I wouldn't ask him to convert or to be baptized. I would ask that he attend inquirers classes to learn about Orthodoxy. Being "open" to raising the children Orthodox is not a guarantee. He needs to know what Orthodoxy is so he can know whether he would allow your children to be raised Orthodox. Until he is informed about the faith, you shouldn't proceed to much farther into making the relationship more "serious."
All of this is a moot point, since AFAIK, Orthodox Christians cannot marry persons who have not received a Trinitarian baptism, in the Church. If an Orthodox Christian chooses to do so, then they are also not considered "in good standing."
Unfortunately, there is no perfect answer in these situations, that does not involve the potential for misunderstanding and hurt feelings.
When we make choices or decisions that are not what the Church believes, preaches and teaches, such as deciding to marry a non-Christian, then by our choices, we have voluntarily placed ourselves outside the community, outside the unity.
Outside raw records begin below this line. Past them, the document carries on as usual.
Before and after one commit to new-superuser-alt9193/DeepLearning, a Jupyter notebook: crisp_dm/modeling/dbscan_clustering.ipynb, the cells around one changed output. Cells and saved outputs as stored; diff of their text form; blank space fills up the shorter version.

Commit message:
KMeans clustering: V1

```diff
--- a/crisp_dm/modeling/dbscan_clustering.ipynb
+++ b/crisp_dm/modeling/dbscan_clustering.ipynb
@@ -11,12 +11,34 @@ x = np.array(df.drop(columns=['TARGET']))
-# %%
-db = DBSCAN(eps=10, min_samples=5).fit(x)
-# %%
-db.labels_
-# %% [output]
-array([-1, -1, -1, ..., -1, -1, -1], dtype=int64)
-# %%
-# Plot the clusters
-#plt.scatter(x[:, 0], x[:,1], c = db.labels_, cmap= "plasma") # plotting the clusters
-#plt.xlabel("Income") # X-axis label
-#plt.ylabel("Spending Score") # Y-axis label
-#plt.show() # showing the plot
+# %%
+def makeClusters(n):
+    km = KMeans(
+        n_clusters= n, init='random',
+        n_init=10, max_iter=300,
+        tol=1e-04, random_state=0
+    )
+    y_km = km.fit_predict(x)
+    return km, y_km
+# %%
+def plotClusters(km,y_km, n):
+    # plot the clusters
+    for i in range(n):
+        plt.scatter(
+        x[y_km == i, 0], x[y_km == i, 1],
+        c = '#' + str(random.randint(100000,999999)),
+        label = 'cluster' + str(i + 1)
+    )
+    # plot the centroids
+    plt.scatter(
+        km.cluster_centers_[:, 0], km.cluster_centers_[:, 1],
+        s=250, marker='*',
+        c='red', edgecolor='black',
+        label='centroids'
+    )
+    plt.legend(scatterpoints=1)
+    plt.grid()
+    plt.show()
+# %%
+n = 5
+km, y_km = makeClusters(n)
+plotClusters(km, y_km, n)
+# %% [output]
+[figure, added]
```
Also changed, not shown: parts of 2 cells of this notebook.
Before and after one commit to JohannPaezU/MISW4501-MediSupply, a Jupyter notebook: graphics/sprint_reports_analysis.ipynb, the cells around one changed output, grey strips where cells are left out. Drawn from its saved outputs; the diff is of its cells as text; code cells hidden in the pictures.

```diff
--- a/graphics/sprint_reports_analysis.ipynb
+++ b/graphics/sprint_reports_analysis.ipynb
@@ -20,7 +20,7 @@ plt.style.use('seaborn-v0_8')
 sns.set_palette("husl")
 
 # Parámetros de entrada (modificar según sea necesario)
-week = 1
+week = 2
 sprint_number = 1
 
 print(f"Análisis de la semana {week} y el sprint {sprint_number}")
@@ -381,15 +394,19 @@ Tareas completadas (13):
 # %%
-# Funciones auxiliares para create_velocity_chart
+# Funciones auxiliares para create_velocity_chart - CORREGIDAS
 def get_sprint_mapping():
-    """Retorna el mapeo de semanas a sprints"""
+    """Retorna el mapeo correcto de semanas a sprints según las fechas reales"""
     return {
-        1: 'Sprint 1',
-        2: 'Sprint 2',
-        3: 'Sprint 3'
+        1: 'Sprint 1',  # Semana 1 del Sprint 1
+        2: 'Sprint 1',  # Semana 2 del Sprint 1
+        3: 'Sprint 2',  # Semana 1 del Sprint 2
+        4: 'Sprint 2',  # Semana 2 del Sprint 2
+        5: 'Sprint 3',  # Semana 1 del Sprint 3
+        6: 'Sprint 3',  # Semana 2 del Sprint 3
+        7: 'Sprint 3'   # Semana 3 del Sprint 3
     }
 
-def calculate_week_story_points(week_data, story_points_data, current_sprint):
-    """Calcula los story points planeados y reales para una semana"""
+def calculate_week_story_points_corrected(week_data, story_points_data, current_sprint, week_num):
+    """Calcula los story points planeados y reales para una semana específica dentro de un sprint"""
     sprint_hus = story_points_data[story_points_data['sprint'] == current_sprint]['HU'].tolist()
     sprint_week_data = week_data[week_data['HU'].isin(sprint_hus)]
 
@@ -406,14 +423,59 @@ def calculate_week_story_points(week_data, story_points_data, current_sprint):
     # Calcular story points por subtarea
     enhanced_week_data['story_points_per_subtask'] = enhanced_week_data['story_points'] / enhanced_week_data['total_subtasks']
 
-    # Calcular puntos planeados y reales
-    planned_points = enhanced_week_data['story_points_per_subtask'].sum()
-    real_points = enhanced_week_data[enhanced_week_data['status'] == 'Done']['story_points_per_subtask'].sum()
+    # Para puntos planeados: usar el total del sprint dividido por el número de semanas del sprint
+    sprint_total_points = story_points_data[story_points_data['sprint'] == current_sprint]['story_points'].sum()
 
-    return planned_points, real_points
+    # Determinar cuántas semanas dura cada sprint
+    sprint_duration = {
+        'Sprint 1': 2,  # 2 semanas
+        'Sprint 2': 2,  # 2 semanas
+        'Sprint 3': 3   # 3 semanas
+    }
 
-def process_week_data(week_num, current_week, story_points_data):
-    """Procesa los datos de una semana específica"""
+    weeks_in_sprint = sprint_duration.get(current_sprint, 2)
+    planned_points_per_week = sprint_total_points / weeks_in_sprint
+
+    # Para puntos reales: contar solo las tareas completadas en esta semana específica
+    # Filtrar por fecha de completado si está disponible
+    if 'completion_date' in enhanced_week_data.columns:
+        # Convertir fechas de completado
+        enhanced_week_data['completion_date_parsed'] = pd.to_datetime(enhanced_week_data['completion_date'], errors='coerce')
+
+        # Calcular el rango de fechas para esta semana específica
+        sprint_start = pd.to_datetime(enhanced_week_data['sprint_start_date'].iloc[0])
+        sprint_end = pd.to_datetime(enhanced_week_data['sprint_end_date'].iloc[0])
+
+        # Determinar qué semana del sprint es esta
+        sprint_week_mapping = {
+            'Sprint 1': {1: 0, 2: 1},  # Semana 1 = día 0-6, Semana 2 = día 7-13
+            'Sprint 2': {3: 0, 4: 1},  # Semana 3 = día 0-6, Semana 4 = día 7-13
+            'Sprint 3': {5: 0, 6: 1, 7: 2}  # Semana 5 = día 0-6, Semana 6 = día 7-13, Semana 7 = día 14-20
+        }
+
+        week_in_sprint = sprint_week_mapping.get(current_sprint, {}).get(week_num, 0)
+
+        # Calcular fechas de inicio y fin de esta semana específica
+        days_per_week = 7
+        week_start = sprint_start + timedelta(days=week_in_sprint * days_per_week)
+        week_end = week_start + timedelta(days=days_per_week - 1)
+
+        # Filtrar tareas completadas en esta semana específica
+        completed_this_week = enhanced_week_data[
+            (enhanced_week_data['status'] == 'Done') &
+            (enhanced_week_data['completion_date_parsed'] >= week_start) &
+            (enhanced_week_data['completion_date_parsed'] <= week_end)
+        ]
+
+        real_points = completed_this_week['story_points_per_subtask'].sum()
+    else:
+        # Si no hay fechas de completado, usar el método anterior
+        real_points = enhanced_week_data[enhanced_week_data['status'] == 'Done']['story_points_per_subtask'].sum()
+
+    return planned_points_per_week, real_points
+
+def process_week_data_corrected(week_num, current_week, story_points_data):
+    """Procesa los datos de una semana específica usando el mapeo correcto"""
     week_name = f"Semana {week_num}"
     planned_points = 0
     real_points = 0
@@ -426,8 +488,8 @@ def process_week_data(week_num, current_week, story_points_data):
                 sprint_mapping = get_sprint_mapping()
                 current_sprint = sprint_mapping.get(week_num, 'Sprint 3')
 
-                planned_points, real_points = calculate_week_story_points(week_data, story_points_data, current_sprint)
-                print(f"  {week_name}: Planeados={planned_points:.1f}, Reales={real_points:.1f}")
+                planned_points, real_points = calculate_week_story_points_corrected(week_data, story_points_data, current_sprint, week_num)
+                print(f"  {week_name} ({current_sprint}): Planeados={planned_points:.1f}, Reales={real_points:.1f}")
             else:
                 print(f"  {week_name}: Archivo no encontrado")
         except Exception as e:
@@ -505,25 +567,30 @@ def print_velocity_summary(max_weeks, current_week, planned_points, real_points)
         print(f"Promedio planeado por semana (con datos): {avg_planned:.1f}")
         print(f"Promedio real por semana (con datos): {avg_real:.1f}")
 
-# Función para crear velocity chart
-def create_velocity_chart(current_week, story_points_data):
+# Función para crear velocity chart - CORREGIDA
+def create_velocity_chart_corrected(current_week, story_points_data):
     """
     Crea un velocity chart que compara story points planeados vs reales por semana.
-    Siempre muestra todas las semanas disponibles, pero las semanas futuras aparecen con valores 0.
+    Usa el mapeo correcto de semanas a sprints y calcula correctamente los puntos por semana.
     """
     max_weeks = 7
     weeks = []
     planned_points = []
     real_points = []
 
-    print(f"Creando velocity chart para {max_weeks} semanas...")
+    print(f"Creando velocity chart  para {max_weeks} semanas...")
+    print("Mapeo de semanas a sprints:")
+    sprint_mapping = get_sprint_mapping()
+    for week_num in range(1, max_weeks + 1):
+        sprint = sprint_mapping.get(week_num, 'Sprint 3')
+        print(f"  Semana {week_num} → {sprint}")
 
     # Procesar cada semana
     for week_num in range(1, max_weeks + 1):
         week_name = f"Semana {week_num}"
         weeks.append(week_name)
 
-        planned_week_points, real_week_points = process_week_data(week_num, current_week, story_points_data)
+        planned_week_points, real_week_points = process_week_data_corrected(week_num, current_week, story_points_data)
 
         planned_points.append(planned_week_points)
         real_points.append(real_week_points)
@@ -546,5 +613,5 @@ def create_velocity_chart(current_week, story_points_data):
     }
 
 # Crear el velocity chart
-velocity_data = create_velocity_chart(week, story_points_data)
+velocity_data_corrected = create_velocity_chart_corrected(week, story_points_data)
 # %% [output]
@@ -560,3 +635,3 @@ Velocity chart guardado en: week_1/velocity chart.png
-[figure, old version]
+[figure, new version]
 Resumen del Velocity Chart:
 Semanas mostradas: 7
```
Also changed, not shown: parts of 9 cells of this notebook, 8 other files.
As you know, the Orthodox Church believes that marriage is more than a private transaction between two people. Rather marriage is a sacrament, an event in which Jesus Christ Himself participates. If we understand the "ecclesial" dimension of marriage, then we also understand why marrying a non-Christian is a personal choice that places us outside the Church. People are never forced to marry “outside the Church” – that is the decision of the individual. Orthodox Christians who choose to enter into marriage with a non-Christian are no longer considered in good standing with their Church and are unable to fully and actively participate in its life, including receiving Holy Communion. This self-imposed restriction on full participation in the sacramental life of the Church is a matter not only of ecclesiology but also common sense – if we do not believe or follow the teachings and practices of the faith, why would we want to participate in its Sacraments?
I encourage you to speak to your priest and discuss your feelings with him. He will explain the matter much better than I can.
I know that you have shared elsewhere your feelings on being raised in home with parents who had differing beliefs, although both were Christian, and how this resulted in feelings of not belonging anywhere. To a certain extent, I understand these feelings since my parents were of different beliefts as well. Although they were loving and respectful of each other's beliefs, I'm sure it was very lonely for my mother to go to church alone all those years, and vice versa. As a small child, I couldn't understand why I would go to one church with Dad and another with Mom, and they were never together. Children notice these things and I felt lonely and afraid.
It's not something I would want my child to go through. Nor would I want my faith, the deepest, truest part of my self, to be a source of conflict or compromise.